In a multi-million, multi-year, business-critical project, the ‘I’ll do it myself’ mentality is more than naive.  It’s plain stupid.  Large complex projects require specialist skill-sets.  They’re not the forum in which to train junior team-members, second resources from within the business who have no demonstrable capability in the domain concerned, or to play the hero and wear multiple hats – especially when the PM is struggling to execute their own role. Martyrdom, by definition, is a death sentence for PMs.

Regardless of whether it’s the wrong people doing the wrong job, or some other problem, by the time the facts are revealed, all too often it’s too late to preserve the baseline.  Consequently, full realisation of the benefits underpinning the business case becomes an impossibility.

But project sponsors can avoid these surprises. As per the Russian proverb made famous by Ronald Reagan, Doveryai, no proveryai.  Trust but verify.  Prudent sponsors will budget for quality assurance activity in the business case.  Applying this level of rigour and governance to large and complex projects is a no-brainer.  When you think that the weekly cash-burn on these types of projects is typically measured in six figure sums, allocating a fraction of this to a scheduled Project Fitness Test should be considered a self-funding insurance premium.  Early detection of project issues avoids the unwanted surprises and affords the opportunity through coaching and mentoring and/or diligent use of contingency to preserve project value.

Key take-outs:

  • Large and complex projects need specialist team members.
  • Work closely with your PM; but get a second (and objective) opinion. Doveryai, no proveryai. Trust but verify.
  • Allocate funding to scheduled, project assurance activity (Project Fitness Test).
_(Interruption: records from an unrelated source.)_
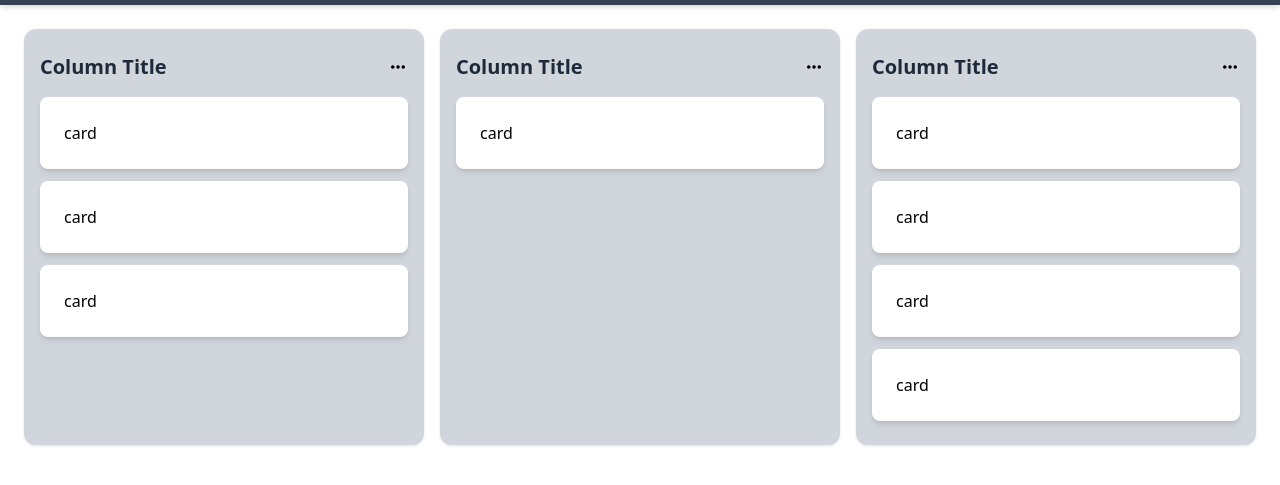
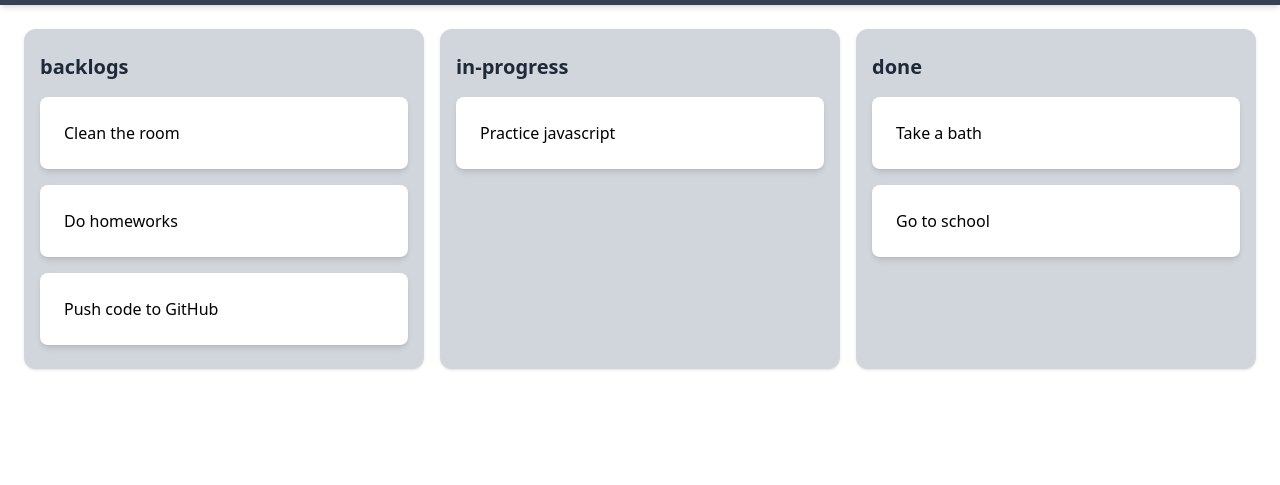
Before and after one commit to egt11/project-trello, a website: page index.html in a window 1280 px wide. Shown: the part 43-528 px from the top of the page. Drawn offline with Linux system fonts and the light colour scheme.

Commit message:
tried rendering dynamic columns and tasks

```diff
--- a/css/input.css
+++ b/css/input.css
@@ -3,3 +3,7 @@
 @utility card {
     @apply bg-white rounded-lg shadow-md p-6;
 }
+
+@utility column {
+    @apply bg-gray-300 rounded-xl shadow py-6 px-4;
+}
--- a/index.html
+++ b/index.html
@@ -16,44 +16,7 @@
     </header>
     <main>
         <div id="board" class="grid grid-cols-1 md:grid-cols-3 gap-4 p-6">
-            <div class="bg-gray-300 rounded-xl shadow py-6 px-4">
-                <div class="flex items-center justify-between w-full mb-4">
-                    <h2 class="font-semibold text-gray-800 text-xl">Column Title</h2>
-                    <button class="cursor-pointer">
-                        <i class="fa-solid fa-ellipsis"></i>
-                    </button>
-                </div>
-                <div class="grid grid-cols-1 space-y-3">
-                    <div class="card"> card </div>
-                    <div class="card"> card </div>
-                    <div class="card"> card </div>
-                </div>
-            </div>
-            <div class="bg-gray-300 rounded-xl shadow py-6 px-4">
-                <div class="flex items-center justify-between w-full mb-4">
-                    <h2 class="font-semibold text-gray-800 text-xl">Column Title</h2>
-                    <button class="cursor-pointer">
-                        <i class="fa-solid fa-ellipsis"></i>
-                    </button>
-                </div>
-                <div class="grid grid-cols-1 space-y-3">
-                    <div class="card"> card </div>
-                </div>
-            </div>
-            <div class="bg-gray-300 rounded-xl shadow py-6 px-4">
-                <div class="flex items-center justify-between w-full mb-4">
-                    <h2 class="font-semibold text-gray-800 text-xl">Column Title</h2>
-                    <button class="cursor-pointer">
-                        <i class="fa-solid fa-ellipsis"></i>
-                    </button>
-                </div>
-                <div class="grid grid-cols-1 space-y-3">
-                    <div class="card"> card </div>
-                    <div class="card"> card </div>
-                    <div class="card"> card </div>
-                    <div class="card"> card </div>
-                </div>
-            </div>
+            <!-- Insert columns -->
         </div>
     </main>
     <script src="script.js"></script>
--- a/script.js
+++ b/script.js
@@ -1,5 +1,55 @@
+const board = document.getElementById('board')
+
+// styles
+const columnStyle = 'column'
+const cardStyle = 'card'
+const columnTitleStyle = 'font-semibold text-gray-800 text-xl mb-4'
+const cardGridStyle = 'grid grid-cols-1 gap-4'
+
 const columns = [
-  { id: "1", name: "backlogs" },
-  { id: "2", name: "in-progress" },
-  { id: "3", name: "done" },
+  { id: 1, name: "backlogs" },
+  { id: 2, name: "in-progress" },
+  { id: 3, name: "done" }
 ];
+
+const tasks = [
+  {id: 1, name: "Practice javascript", columnId: 2},
+  {id: 2, name: "Clean the room", columnId: 1},
+  {id: 3, name: "Do homeworks", columnId: 1},
+  {id: 4, name: "Take a bath", columnId: 3},
+  {id: 5, name: "Go to school", columnId: 3},
+  {id: 6, name: "Push code to GitHub", columnId: 1}
+]
+
+//render each column
+columns.forEach(column => {
+  //for each column make a div
+  const columnDiv = document.createElement('div')
+  columnDiv.className = columnStyle
+
+  //add the title of the column
+  const columnTitle = document.createElement('p')
+  columnTitle.className = columnTitleStyle
+  columnTitle.textContent = column.name
+
+  //make the container of the cards
+  const cardsContainer = document.createElement('div')
+  cardsContainer.className = cardGridStyle
+
+  columnDiv.appendChild(columnTitle)
+  columnDiv.appendChild(cardsContainer)
+
+  //get all the tasks in this column
+  const colTasks = tasks.filter(task => task.columnId === column.id)
+
+  //for each tasks make a card and put it in card container
+  colTasks.forEach(task => {
+    const taskCard = document.createElement('div')
+    taskCard.className = cardStyle
+    taskCard.textContent = task.name
+    cardsContainer.appendChild(taskCard)
+  })
+
+  //add the columns to the board
+  board.appendChild(columnDiv)
+})
```
Also changed, not shown: css/output.css.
By the way, Mr Gorbachev’s response to Reagan was ‘The reward of a thing well done is to have done it’. (Ralph Waldo Emerson)